Indictment accuses contractors of hiring inmates to illegally remove asbestos
Two New Jersey men have been indicted on charges that they hired untrained day laborers, including inmates from a halfway house, to unlawfully remove asbestos from an abandoned hospital.
Frank J. Rizzo and Michael Kouvaras, owners of South Street Fillit Recycling of Riverside, are charged with conspiracy, unlawfully causing the release of a toxic pollutant, abandonment of toxic pollutants and violating the Asbestos Control and Licensing Act.
The men are accused of directing unlicensed workers, including inmates from Clinton House, a work release halfway house in Trenton, to bury about 50 bags of asbestos and asbestos-containing material in the ground. The indictment alleges that Kouvaras, the owner of South Street, and Rizzo, the project organizer, ordered the workers to dump bags of asbestos on the floor of a boiler room of the former Zurbrugg Memorial Hospital, which was slated for demolition, so that it would appear that vandals had removed the asbestos while stealing copper and steel.
The charges stem from a joint investigation by the Division of Criminal Justice Environmental Crimes Unit and the Department of Corrections Special Investigations Division.
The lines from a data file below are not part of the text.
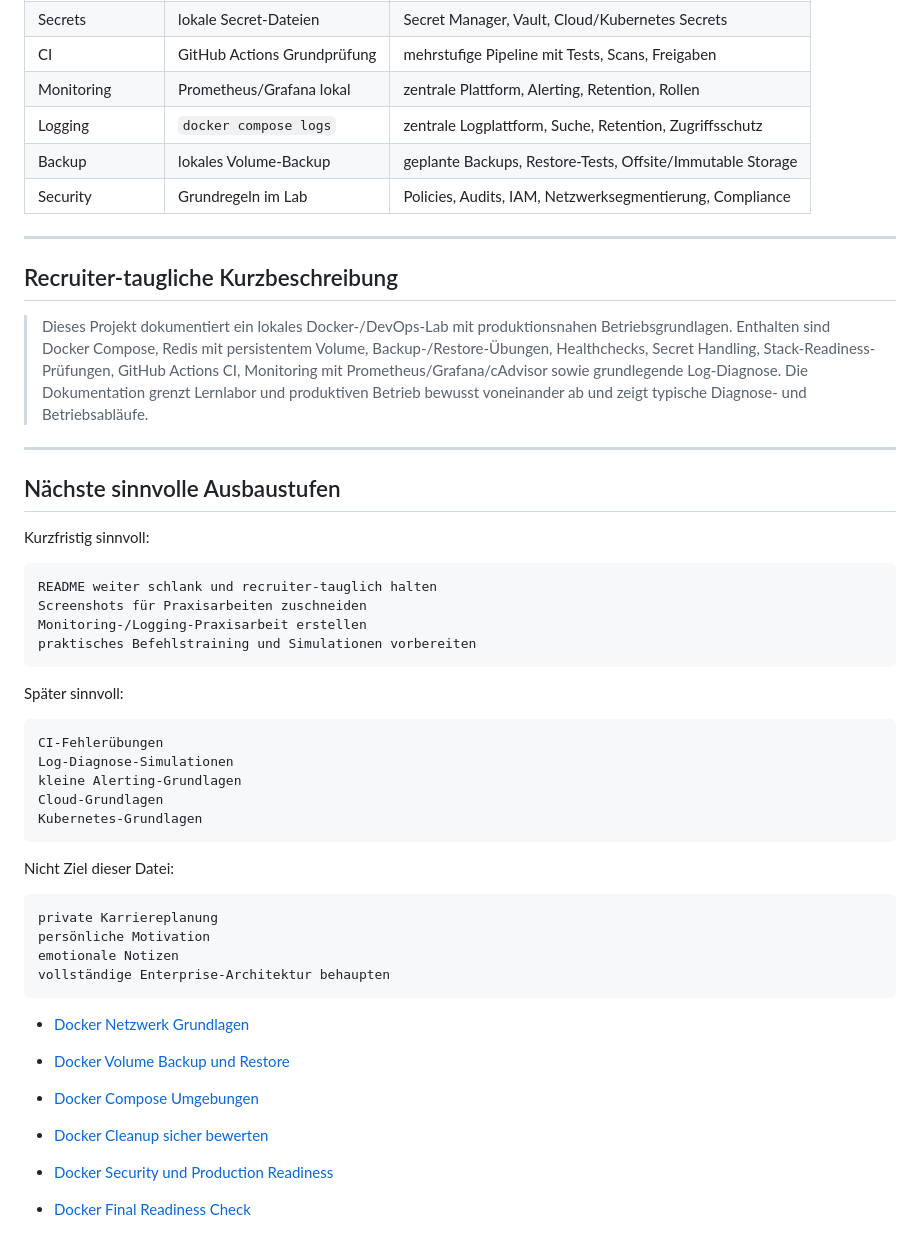
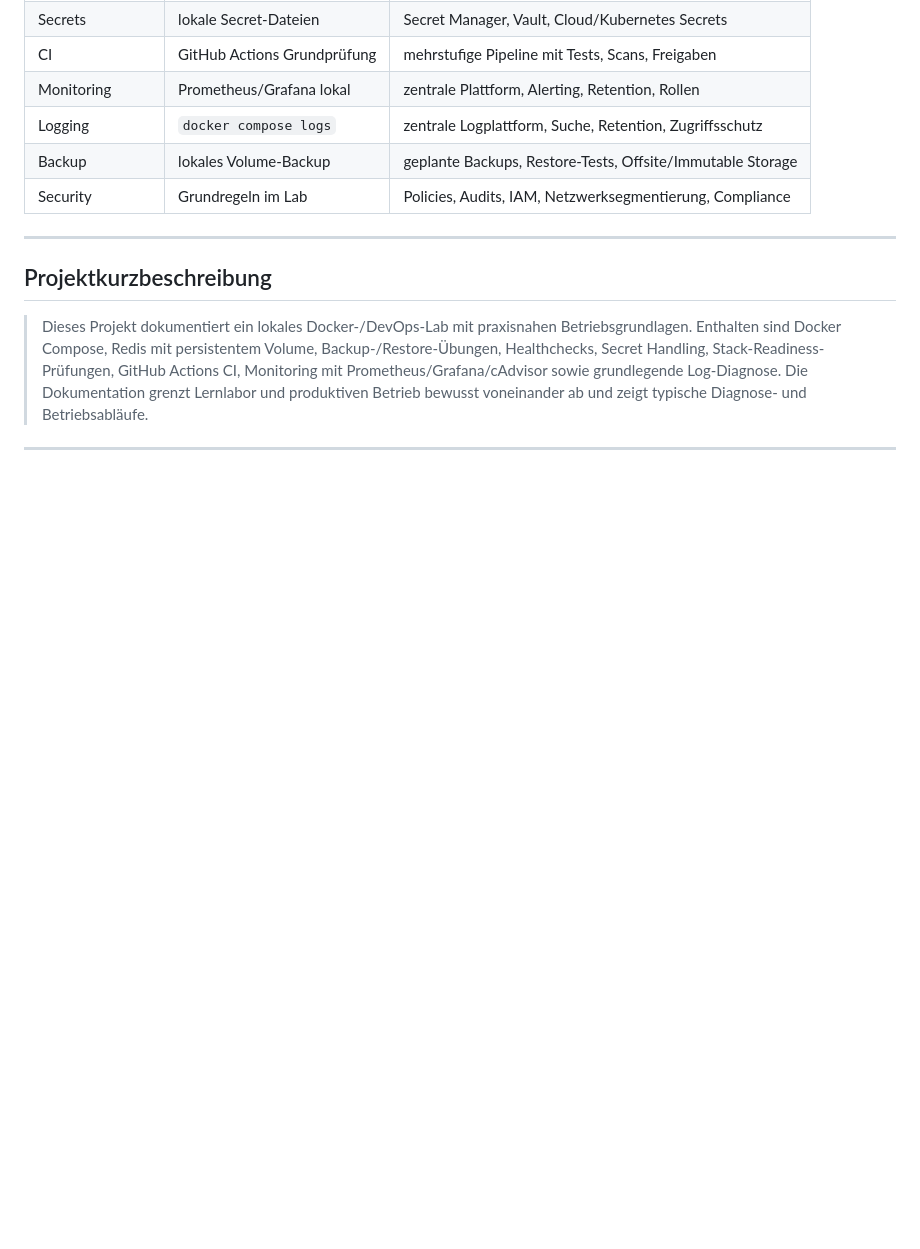
Before and after one commit to MarcF46/docker-portfolio-lab, a Markdown page: docs/operations/README.md, the part around the change. Drawn GitHub-style; blank space fills up the shorter version.

Commit message:
Neutralisiere Kurzbeschreibung in Operations-Uebersicht

````diff
--- a/docs/operations/README.md
+++ b/docs/operations/README.md
@@ -523,60 +523,8 @@ Es ist bewusst nicht gleichzusetzen mit vollständigem produktivem Betrieb.
 
 ---
 
-## Recruiter-taugliche Kurzbeschreibung
+## Projektkurzbeschreibung
 
-> Dieses Projekt dokumentiert ein lokales Docker-/DevOps-Lab mit produktionsnahen Betriebsgrundlagen. Enthalten sind Docker Compose, Redis mit persistentem Volume, Backup-/Restore-Übungen, Healthchecks, Secret Handling, Stack-Readiness-Prüfungen, GitHub Actions CI, Monitoring mit Prometheus/Grafana/cAdvisor sowie grundlegende Log-Diagnose. Die Dokumentation grenzt Lernlabor und produktiven Betrieb bewusst voneinander ab und zeigt typische Diagnose- und Betriebsabläufe.
+> Dieses Projekt dokumentiert ein lokales Docker-/DevOps-Lab mit praxisnahen Betriebsgrundlagen. Enthalten sind Docker Compose, Redis mit persistentem Volume, Backup-/Restore-Übungen, Healthchecks, Secret Handling, Stack-Readiness-Prüfungen, GitHub Actions CI, Monitoring mit Prometheus/Grafana/cAdvisor sowie grundlegende Log-Diagnose. Die Dokumentation grenzt Lernlabor und produktiven Betrieb bewusst voneinander ab und zeigt typische Diagnose- und Betriebsabläufe.
 
 ---
-
-## Nächste sinnvolle Ausbaustufen
-
-Kurzfristig sinnvoll:
-
-```text
-README weiter schlank und recruiter-tauglich halten
-Screenshots für Praxisarbeiten zuschneiden
-Monitoring-/Logging-Praxisarbeit erstellen
-praktisches Befehlstraining und Simulationen vorbereiten
-```
-
-Später sinnvoll:
-
-```text
-CI-Fehlerübungen
-Log-Diagnose-Simulationen
-kleine Alerting-Grundlagen
-Cloud-Grundlagen
-Kubernetes-Grundlagen
-```
-
-Nicht Ziel dieser Datei:
-
-```text
-private Karriereplanung
-persönliche Motivation
-emotionale Notizen
-vollständige Enterprise-Architektur behaupten
-```
-
-
-
-
-
-
-
-
-
-
-
-- [Docker Netzwerk Grundlagen](docker-network-basics.md)
-
-- [Docker Volume Backup und Restore](docker-volume-backup-restore.md)
-
-- [Docker Compose Umgebungen](docker-compose-environments.md)
-
-- [Docker Cleanup sicher bewerten](docker-cleanup-safety.md)
-
-- [Docker Security und Production Readiness](docker-security-readiness.md)
-
-- [Docker Final Readiness Check](docker-final-readiness-check.md)
````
Asbestos was used to make building materials and insulation from the 1920s to the 1970s, when it became one of the first hazardous air pollutants regulated by Clean Air Act. About 10,000 people die from asbestos-related diseases in the United States every year, including more than 2,000 cases of mesothelioma, a rare and invariably fatal disease that is difficult to diagnose.
“These men knew there was asbestos throughout this old hospital and knew the real dangers involved in removing it, but we allege that they put their monetary self-interest ahead of the health and safety of their workers and the surrounding community,” said New Jersey Attorney General Jeffrey S. Chiesa in a press release.
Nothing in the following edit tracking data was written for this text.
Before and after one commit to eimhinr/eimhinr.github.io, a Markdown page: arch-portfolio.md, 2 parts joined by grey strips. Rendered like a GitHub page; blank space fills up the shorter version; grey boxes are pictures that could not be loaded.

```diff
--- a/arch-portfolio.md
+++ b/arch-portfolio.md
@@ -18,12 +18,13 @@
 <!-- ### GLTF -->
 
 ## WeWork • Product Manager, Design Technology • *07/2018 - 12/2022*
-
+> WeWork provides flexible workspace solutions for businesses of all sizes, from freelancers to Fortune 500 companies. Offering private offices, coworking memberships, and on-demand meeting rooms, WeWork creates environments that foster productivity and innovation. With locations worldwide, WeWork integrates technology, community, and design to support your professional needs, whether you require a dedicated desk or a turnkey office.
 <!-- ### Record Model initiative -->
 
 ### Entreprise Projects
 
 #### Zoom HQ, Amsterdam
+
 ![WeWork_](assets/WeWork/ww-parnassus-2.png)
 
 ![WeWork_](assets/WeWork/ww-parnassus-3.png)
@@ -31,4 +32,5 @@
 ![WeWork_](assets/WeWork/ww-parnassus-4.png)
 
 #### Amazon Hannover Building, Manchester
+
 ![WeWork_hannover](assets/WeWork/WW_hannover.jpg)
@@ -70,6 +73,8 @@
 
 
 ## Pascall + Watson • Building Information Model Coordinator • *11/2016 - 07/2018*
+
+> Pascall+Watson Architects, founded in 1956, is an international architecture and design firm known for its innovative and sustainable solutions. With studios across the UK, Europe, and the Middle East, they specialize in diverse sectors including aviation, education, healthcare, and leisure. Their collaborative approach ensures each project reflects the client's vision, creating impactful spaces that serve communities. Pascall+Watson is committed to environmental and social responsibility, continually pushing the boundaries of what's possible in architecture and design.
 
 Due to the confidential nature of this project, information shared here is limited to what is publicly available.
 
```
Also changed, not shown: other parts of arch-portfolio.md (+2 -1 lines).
Prosecutors say that Rizzo solicited a contract to demolish the hospital that specified South Street would pay all costs, including asbestos abatement and disposal, in exchange for retaining the proceeds from the recycling of metal.
The defendants initially retained a licensed asbestos abatement contractor, but paid only a few thousand dollars toward the cost of the project, estimated at about $220,000. The licensed contractor worked only one day at the site, removing a small amount of asbestos, prosecutors allege.
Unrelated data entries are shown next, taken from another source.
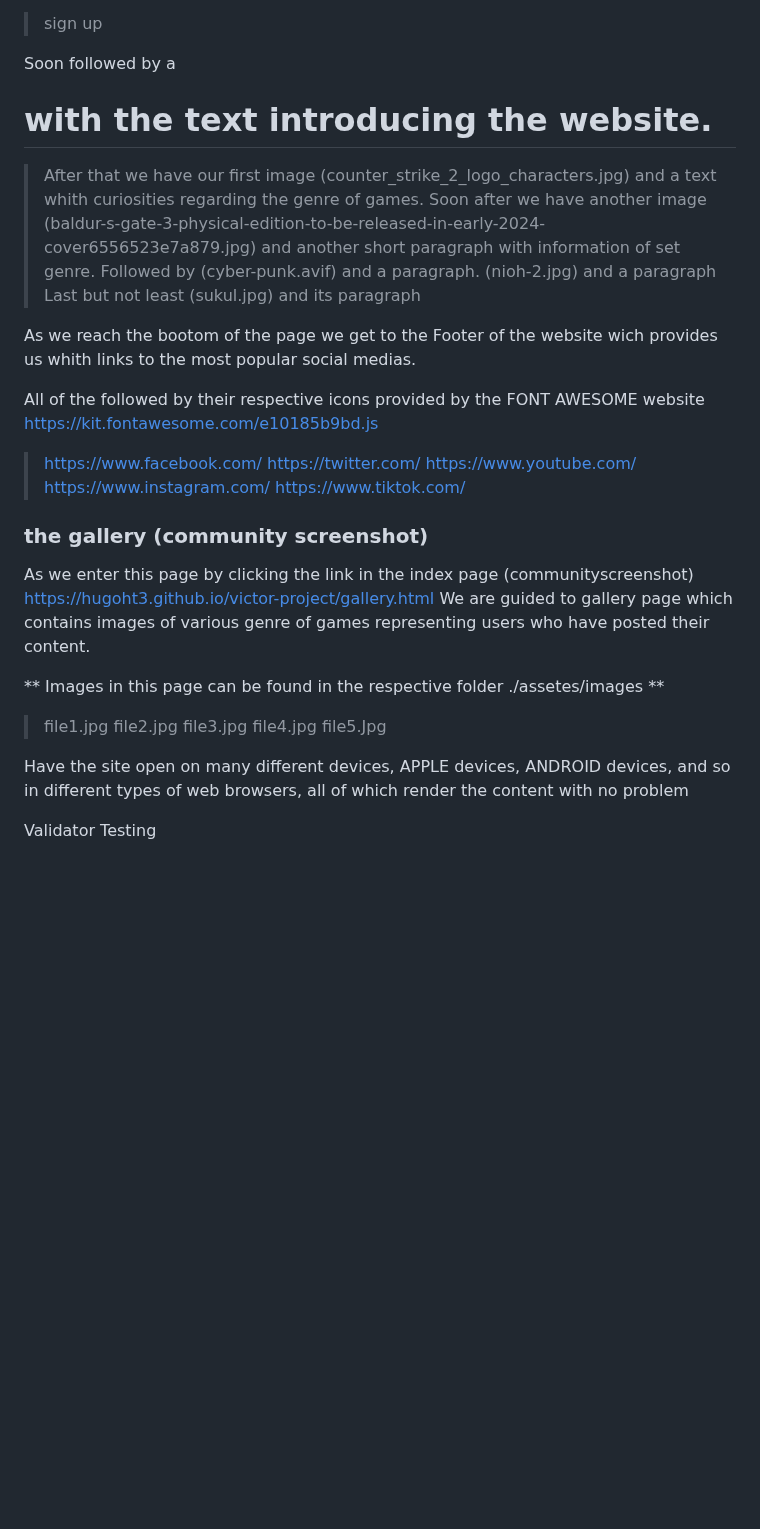
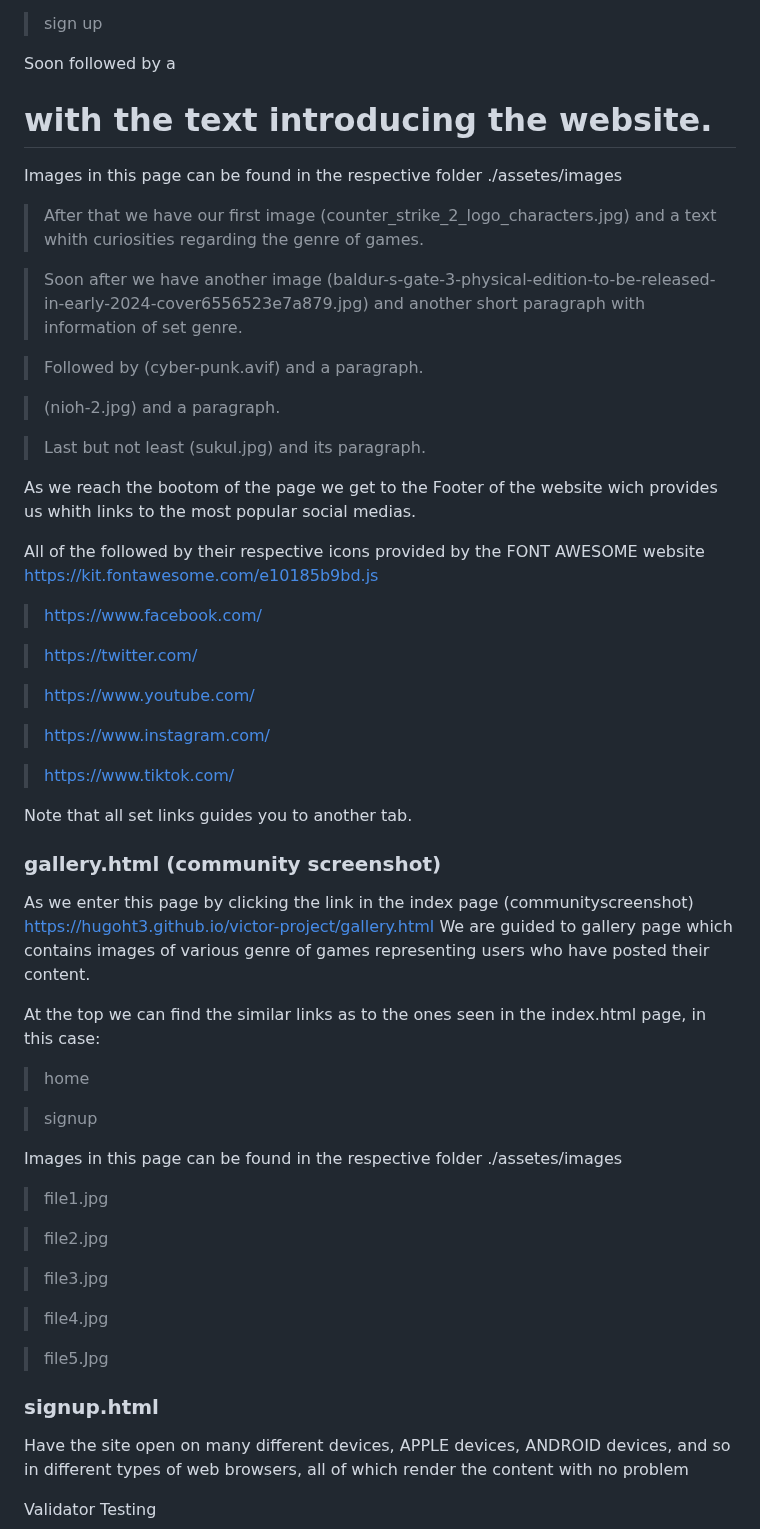
Before and after one commit to hugoht3/victor-project, a Markdown page: README.md, the part around the change. GitHub-like rendering; blank space fills up the shorter version.

Commit message:
more readme

```diff
--- a/README.md
+++ b/README.md
@@ -112,35 +112,60 @@ followed by a small list of links to navigate the page
 
 Soon followed by a <h1> with the text introducing the website.
 
+ Images in this page can be found in the respective folder ./assetes/images
+
 > After that we have our first image (counter_strike_2_logo_characters.jpg) and a text whith curiosities regarding the genre of games.
+
 > Soon after we have another image (baldur-s-gate-3-physical-edition-to-be-released-in-early-2024-cover6556523e7a879.jpg) and another short paragraph with information of set genre.
+
 > Followed by (cyber-punk.avif) and a paragraph.
-> (nioh-2.jpg) and a paragraph
-> Last but not least (sukul.jpg) and its paragraph
+
+> (nioh-2.jpg) and a paragraph.
+
+> Last but not least (sukul.jpg) and its paragraph.
 
 As we reach the bootom of the page  we get to the  Footer of the website wich provides us whith links to the most popular social medias.
 
 All of the followed by their respective icons provided by the FONT AWESOME website https://kit.fontawesome.com/e10185b9bd.js
 
 > https://www.facebook.com/
+
 > https://twitter.com/
+
 > https://www.youtube.com/
+
 > https://www.instagram.com/
+
 > https://www.tiktok.com/
 
+Note that all set links guides you to another tab.
 
-### the gallery  (community screenshot)
+###  gallery.html  (community screenshot)
 
 As we enter this page by clicking the link in the index page (communityscreenshot) https://hugoht3.github.io/victor-project/gallery.html
 We are guided to gallery page which contains images of various genre of games representing users who have posted their content.
 
-** Images in this page can be found in the respective folder ./assetes/images **
+At the top we can find the similar links as to the ones seen in the index.html page, in this case:
+
+> home
+
+> signup
+
+
+ Images in this page can be found in the respective folder ./assetes/images
 
 > file1.jpg
+
 > file2.jpg
+
 > file3.jpg
+
 > file4.jpg
+
 > file5.Jpg
+
+###  signup.html
+
 
 Have the site open on many different devices, APPLE devices, ANDROID devices, and so in different types of web browsers, all of which render the content with no problem
 
```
Rizzo and Kouvaras then hired day laborers, including the Clinton House inmates, to remove asbestos from sections of the hospital. Prosecutors say the workers were not provided the proper protective equipment, but wore only paper masks — which they subsequently removed — while they stripped asbestos-containing insulation from pipes and a boiler.
In March 2011, officials with the state Division of Criminal Justice, acting on a tip that inmates were being used to remove asbestos, executed a search warrant at the hospital site. They discovered asbestos-containing material on the floor of the boiler room, two bags of asbestos tiles buried in the ground and another 30 bags of asbestos-containing material in a roll-off container.
If convicted, Rizzo and Kouvaras could receive five to 10 years in prison and fines of up to $150,000.